[Web document revisions]

'''

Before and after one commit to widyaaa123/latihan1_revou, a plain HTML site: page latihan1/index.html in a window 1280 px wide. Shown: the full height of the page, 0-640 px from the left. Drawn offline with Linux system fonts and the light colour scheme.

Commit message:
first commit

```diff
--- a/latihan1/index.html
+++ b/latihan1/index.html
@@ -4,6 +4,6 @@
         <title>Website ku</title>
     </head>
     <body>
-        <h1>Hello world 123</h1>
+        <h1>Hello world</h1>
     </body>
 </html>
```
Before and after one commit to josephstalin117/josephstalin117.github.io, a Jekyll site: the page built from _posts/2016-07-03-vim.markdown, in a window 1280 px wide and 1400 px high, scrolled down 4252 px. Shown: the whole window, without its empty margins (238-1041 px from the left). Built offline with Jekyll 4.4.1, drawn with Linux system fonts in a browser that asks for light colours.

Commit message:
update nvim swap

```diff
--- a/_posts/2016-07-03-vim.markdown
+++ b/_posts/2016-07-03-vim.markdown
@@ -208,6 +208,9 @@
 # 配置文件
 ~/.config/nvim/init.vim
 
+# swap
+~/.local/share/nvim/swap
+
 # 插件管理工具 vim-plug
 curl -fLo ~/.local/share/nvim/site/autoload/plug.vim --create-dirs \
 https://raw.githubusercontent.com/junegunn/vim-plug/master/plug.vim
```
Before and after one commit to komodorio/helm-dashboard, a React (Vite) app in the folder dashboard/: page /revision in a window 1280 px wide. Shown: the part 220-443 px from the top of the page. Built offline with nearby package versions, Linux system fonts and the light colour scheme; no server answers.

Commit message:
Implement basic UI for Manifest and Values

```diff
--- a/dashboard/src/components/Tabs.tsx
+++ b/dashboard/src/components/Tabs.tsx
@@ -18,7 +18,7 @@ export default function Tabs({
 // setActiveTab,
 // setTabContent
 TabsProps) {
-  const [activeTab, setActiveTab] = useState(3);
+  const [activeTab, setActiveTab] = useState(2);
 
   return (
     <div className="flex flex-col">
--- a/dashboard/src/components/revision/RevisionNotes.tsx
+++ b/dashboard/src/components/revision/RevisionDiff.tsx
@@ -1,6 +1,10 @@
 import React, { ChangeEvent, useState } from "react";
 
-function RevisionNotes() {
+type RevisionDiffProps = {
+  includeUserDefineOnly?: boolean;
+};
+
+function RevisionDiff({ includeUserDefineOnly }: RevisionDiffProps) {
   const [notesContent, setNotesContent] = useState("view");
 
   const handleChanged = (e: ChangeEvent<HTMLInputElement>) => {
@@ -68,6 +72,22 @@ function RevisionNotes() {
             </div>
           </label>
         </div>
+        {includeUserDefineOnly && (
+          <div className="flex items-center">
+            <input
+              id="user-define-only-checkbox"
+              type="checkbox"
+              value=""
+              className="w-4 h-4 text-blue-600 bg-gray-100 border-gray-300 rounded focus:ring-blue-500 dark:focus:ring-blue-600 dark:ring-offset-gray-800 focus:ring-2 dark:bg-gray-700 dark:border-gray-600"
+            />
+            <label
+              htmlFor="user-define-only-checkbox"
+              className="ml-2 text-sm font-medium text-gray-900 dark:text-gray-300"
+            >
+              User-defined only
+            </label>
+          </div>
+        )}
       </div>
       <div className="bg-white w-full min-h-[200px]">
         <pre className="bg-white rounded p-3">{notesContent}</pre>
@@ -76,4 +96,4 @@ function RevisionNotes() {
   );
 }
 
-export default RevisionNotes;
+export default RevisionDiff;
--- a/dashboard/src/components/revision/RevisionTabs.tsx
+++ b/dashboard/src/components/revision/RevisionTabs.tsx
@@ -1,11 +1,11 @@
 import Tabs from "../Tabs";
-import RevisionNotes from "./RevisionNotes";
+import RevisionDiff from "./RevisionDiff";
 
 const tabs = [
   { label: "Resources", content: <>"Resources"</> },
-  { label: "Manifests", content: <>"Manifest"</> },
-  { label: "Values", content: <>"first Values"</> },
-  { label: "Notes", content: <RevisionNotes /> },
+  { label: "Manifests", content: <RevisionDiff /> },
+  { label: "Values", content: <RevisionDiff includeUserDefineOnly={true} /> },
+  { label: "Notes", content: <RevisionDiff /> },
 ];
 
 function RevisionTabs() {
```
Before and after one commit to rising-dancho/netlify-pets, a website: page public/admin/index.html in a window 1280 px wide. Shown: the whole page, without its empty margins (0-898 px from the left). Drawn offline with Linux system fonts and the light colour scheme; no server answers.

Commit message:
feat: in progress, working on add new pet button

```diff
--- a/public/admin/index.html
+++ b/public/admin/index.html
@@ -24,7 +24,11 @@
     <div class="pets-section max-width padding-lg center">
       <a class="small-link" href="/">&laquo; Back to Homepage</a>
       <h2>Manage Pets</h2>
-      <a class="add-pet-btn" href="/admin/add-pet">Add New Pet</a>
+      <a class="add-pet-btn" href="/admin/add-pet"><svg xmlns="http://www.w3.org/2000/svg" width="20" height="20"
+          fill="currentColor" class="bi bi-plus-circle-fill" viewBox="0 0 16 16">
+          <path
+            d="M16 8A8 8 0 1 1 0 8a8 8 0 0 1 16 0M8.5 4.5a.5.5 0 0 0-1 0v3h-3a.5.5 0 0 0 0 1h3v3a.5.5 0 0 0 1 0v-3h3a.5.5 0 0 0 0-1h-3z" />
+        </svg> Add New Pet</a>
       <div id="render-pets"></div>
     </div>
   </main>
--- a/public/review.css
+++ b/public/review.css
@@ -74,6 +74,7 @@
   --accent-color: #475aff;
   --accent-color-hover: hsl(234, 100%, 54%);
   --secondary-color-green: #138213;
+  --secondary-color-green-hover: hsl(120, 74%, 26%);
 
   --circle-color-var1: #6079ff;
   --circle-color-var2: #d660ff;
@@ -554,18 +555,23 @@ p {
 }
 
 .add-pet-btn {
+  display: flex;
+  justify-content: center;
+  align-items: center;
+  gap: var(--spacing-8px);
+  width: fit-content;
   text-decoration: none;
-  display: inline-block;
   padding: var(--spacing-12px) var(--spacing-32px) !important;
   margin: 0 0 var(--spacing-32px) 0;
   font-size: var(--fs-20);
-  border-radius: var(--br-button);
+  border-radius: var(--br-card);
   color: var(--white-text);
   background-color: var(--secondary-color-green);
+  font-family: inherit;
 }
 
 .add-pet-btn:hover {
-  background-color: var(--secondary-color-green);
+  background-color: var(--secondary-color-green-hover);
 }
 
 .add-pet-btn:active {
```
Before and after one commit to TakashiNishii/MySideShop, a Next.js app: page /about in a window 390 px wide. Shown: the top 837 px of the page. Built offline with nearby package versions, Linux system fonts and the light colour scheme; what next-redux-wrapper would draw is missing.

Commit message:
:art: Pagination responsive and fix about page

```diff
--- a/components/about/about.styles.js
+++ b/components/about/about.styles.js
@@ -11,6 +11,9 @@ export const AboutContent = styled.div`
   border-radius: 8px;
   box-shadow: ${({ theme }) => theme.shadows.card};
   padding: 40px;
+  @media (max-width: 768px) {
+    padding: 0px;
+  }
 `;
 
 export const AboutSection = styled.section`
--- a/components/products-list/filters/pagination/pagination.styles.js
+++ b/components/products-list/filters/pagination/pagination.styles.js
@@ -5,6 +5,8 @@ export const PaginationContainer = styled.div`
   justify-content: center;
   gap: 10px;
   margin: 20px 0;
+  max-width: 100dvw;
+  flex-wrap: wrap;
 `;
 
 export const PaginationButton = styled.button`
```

'''

INSTRUCTIONS FOR THE TASK
What you give back should match the entries above exactly.

OUTPUT
Before and after one commit to widyaaa123/latihan1_revou, a plain HTML site: page latihan1/index.html in a window 1280 px wide. Shown: the full height of the page, 0-640 px from the left. Drawn offline with Linux system fonts and the light colour scheme.

Commit message:
first commit

```diff
--- a/latihan1/index.html
+++ b/latihan1/index.html
@@ -4,6 +4,6 @@
         <title>Website ku</title>
     </head>
     <body>
-        <h1>Hello world 123</h1>
+        <h1>Hello world</h1>
     </body>
 </html>
```
Before and after one commit to josephstalin117/josephstalin117.github.io, a Jekyll site: the page built from _posts/2016-07-03-vim.markdown, in a window 1280 px wide and 1400 px high, scrolled down 4252 px. Shown: the whole window, without its empty margins (238-1041 px from the left). Built offline with Jekyll 4.4.1, drawn with Linux system fonts in a browser that asks for light colours.

Commit message:
update nvim swap

```diff
--- a/_posts/2016-07-03-vim.markdown
+++ b/_posts/2016-07-03-vim.markdown
@@ -208,6 +208,9 @@
 # 配置文件
 ~/.config/nvim/init.vim
 
+# swap
+~/.local/share/nvim/swap
+
 # 插件管理工具 vim-plug
 curl -fLo ~/.local/share/nvim/site/autoload/plug.vim --create-dirs \
 https://raw.githubusercontent.com/junegunn/vim-plug/master/plug.vim
```
Before and after one commit to komodorio/helm-dashboard, a React (Vite) app in the folder dashboard/: page /revision in a window 1280 px wide. Shown: the part 220-443 px from the top of the page. Built offline with nearby package versions, Linux system fonts and the light colour scheme; no server answers.

Commit message:
Implement basic UI for Manifest and Values

```diff
--- a/dashboard/src/components/Tabs.tsx
+++ b/dashboard/src/components/Tabs.tsx
@@ -18,7 +18,7 @@ export default function Tabs({
 // setActiveTab,
 // setTabContent
 TabsProps) {
-  const [activeTab, setActiveTab] = useState(3);
+  const [activeTab, setActiveTab] = useState(2);
 
   return (
     <div className="flex flex-col">
--- a/dashboard/src/components/revision/RevisionNotes.tsx
+++ b/dashboard/src/components/revision/RevisionDiff.tsx
@@ -1,6 +1,10 @@
 import React, { ChangeEvent, useState } from "react";
 
-function RevisionNotes() {
+type RevisionDiffProps = {
+  includeUserDefineOnly?: boolean;
+};
+
+function RevisionDiff({ includeUserDefineOnly }: RevisionDiffProps) {
   const [notesContent, setNotesContent] = useState("view");
 
   const handleChanged = (e: ChangeEvent<HTMLInputElement>) => {
@@ -68,6 +72,22 @@ function RevisionNotes() {
             </div>
           </label>
         </div>
+        {includeUserDefineOnly && (
+          <div className="flex items-center">
+            <input
+              id="user-define-only-checkbox"
+              type="checkbox"
+              value=""
+              className="w-4 h-4 text-blue-600 bg-gray-100 border-gray-300 rounded focus:ring-blue-500 dark:focus:ring-blue-600 dark:ring-offset-gray-800 focus:ring-2 dark:bg-gray-700 dark:border-gray-600"
+            />
+            <label
+              htmlFor="user-define-only-checkbox"
+              className="ml-2 text-sm font-medium text-gray-900 dark:text-gray-300"
+            >
+              User-defined only
+            </label>
+          </div>
+        )}
       </div>
       <div className="bg-white w-full min-h-[200px]">
         <pre className="bg-white rounded p-3">{notesContent}</pre>
@@ -76,4 +96,4 @@ function RevisionNotes() {
   );
 }
 
-export default RevisionNotes;
+export default RevisionDiff;
--- a/dashboard/src/components/revision/RevisionTabs.tsx
+++ b/dashboard/src/components/revision/RevisionTabs.tsx
@@ -1,11 +1,11 @@
 import Tabs from "../Tabs";
-import RevisionNotes from "./RevisionNotes";
+import RevisionDiff from "./RevisionDiff";
 
 const tabs = [
   { label: "Resources", content: <>"Resources"</> },
-  { label: "Manifests", content: <>"Manifest"</> },
-  { label: "Values", content: <>"first Values"</> },
-  { label: "Notes", content: <RevisionNotes /> },
+  { label: "Manifests", content: <RevisionDiff /> },
+  { label: "Values", content: <RevisionDiff includeUserDefineOnly={true} /> },
+  { label: "Notes", content: <RevisionDiff /> },
 ];
 
 function RevisionTabs() {
```
Before and after one commit to rising-dancho/netlify-pets, a website: page public/admin/index.html in a window 1280 px wide. Shown: the whole page, without its empty margins (0-898 px from the left). Drawn offline with Linux system fonts and the light colour scheme; no server answers.

Commit message:
feat: in progress, working on add new pet button

```diff
--- a/public/admin/index.html
+++ b/public/admin/index.html
@@ -24,7 +24,11 @@
     <div class="pets-section max-width padding-lg center">
       <a class="small-link" href="/">&laquo; Back to Homepage</a>
       <h2>Manage Pets</h2>
-      <a class="add-pet-btn" href="/admin/add-pet">Add New Pet</a>
+      <a class="add-pet-btn" href="/admin/add-pet"><svg xmlns="http://www.w3.org/2000/svg" width="20" height="20"
+          fill="currentColor" class="bi bi-plus-circle-fill" viewBox="0 0 16 16">
+          <path
+            d="M16 8A8 8 0 1 1 0 8a8 8 0 0 1 16 0M8.5 4.5a.5.5 0 0 0-1 0v3h-3a.5.5 0 0 0 0 1h3v3a.5.5 0 0 0 1 0v-3h3a.5.5 0 0 0 0-1h-3z" />
+        </svg> Add New Pet</a>
       <div id="render-pets"></div>
     </div>
   </main>
--- a/public/review.css
+++ b/public/review.css
@@ -74,6 +74,7 @@
   --accent-color: #475aff;
   --accent-color-hover: hsl(234, 100%, 54%);
   --secondary-color-green: #138213;
+  --secondary-color-green-hover: hsl(120, 74%, 26%);
 
   --circle-color-var1: #6079ff;
   --circle-color-var2: #d660ff;
@@ -554,18 +555,23 @@ p {
 }
 
 .add-pet-btn {
+  display: flex;
+  justify-content: center;
+  align-items: center;
+  gap: var(--spacing-8px);
+  width: fit-content;
   text-decoration: none;
-  display: inline-block;
   padding: var(--spacing-12px) var(--spacing-32px) !important;
   margin: 0 0 var(--spacing-32px) 0;
   font-size: var(--fs-20);
-  border-radius: var(--br-button);
+  border-radius: var(--br-card);
   color: var(--white-text);
   background-color: var(--secondary-color-green);
+  font-family: inherit;
 }
 
 .add-pet-btn:hover {
-  background-color: var(--secondary-color-green);
+  background-color: var(--secondary-color-green-hover);
 }
 
 .add-pet-btn:active {
```
Before and after one commit to TakashiNishii/MySideShop, a Next.js app: page /about in a window 390 px wide. Shown: the top 837 px of the page. Built offline with nearby package versions, Linux system fonts and the light colour scheme; what next-redux-wrapper would draw is missing.

Commit message:
:art: Pagination responsive and fix about page

```diff
--- a/components/about/about.styles.js
+++ b/components/about/about.styles.js
@@ -11,6 +11,9 @@ export const AboutContent = styled.div`
   border-radius: 8px;
   box-shadow: ${({ theme }) => theme.shadows.card};
   padding: 40px;
+  @media (max-width: 768px) {
+    padding: 0px;
+  }
 `;
 
 export const AboutSection = styled.section`
--- a/components/products-list/filters/pagination/pagination.styles.js
+++ b/components/products-list/filters/pagination/pagination.styles.js
@@ -5,6 +5,8 @@ export const PaginationContainer = styled.div`
   justify-content: center;
   gap: 10px;
   margin: 20px 0;
+  max-width: 100dvw;
+  flex-wrap: wrap;
 `;
 
 export const PaginationButton = styled.button`
```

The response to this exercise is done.